Account of an investigation which starts from the area of an annulus and leads to the formula for the difference of two squares. ### Binomial

##### Age 16 to 18 Challenge Level:

By considering powers of (1+x), show that the sum of the squares of the binomial coefficients from 0 to n is 2nCn ### Puzzling Place Value

##### Age 14 to 16 Challenge Level:

Can you explain what is going on in these puzzling number tricks? ### W Mates

##### Age 16 to 18 Challenge Level:

Show there are exactly 12 magic labellings of the Magic W using the numbers 1 to 9. Prove that for every labelling with a magic total T there is a corresponding labelling with a magic total 30-T. ### Particularly General

##### Age 16 to 18 Challenge Level:

By proving these particular identities, prove the existence of general cases. ### There and Back

##### Age 14 to 16 Challenge Level:

Brian swims at twice the speed that a river is flowing, downstream from one moored boat to another and back again, taking 12 minutes altogether.
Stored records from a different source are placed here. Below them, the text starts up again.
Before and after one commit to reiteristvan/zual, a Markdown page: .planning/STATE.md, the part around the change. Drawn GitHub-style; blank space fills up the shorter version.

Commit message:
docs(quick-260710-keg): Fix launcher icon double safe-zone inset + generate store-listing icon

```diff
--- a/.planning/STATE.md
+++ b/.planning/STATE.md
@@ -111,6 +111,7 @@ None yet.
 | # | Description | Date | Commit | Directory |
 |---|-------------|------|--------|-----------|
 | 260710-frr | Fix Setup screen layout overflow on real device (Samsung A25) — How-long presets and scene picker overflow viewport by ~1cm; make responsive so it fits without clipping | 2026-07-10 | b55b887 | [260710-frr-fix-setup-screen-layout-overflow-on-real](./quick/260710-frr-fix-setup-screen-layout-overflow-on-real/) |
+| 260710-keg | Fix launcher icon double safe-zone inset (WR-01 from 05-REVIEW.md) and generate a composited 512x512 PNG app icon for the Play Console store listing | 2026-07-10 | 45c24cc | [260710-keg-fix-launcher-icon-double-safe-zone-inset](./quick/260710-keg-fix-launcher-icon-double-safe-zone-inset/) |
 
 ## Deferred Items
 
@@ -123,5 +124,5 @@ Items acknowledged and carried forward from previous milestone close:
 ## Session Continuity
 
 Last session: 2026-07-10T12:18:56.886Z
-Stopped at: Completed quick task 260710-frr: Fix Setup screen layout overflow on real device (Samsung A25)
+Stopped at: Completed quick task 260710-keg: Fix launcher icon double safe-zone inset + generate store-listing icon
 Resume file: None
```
How long would it have taken him in still water? ### Calculus Countdown

##### Age 16 to 18 Challenge Level:

Can you hit the target functions using a set of input functions and a little calculus and algebra? ### Magic Sums and Products

##### Age 11 to 16

How to build your own magic squares. ### DOTS Division

##### Age 14 to 16 Challenge Level:

Take any pair of two digit numbers x=ab and y=cd where, without loss of generality, ab > cd . Form two 4 digit numbers r=abcd and s=cdab and calculate: {r^2 - s^2} /{x^2 - y^2}. ### Interactive Number Patterns

##### Age 14 to 16 Challenge Level:

How good are you at finding the formula for a number pattern ? ### Terminology

##### Age 14 to 16 Challenge Level:

Given an equilateral triangle inside an isosceles triangle, can you find a relationship between the angles? ### Training Schedule

##### Age 14 to 16 Challenge Level:

The heptathlon is an athletics competition consisting of 7 events. Can you make sense of the scoring system in order to advise a heptathlete on the best way to reach her target? ### Never Prime

##### Age 14 to 16 Challenge Level:

If a two digit number has its digits reversed and the smaller of the two numbers is subtracted from the larger, prove the difference can never be prime. ### Pair Products

##### Age 14 to 16 Challenge Level:

Choose four consecutive whole numbers. Multiply the first and last numbers together. Multiply the middle pair together. What do you notice? ### Three Ways

##### Age 16 to 18 Challenge Level:

If x + y = -1 find the largest value of xy by coordinate geometry, by calculus and by algebra. ### And So on - and on -and On

##### Age 16 to 18 Challenge Level:

Can you find the value of this function involving algebraic fractions for x=2000? ### Algebra Match

##### Age 11 to 16 Challenge Level:

A task which depends on members of the group noticing the needs of others and responding. ### Enriching Experience

##### Age 14 to 16 Challenge Level:

Find the five distinct digits N, R, I, C and H in the following nomogram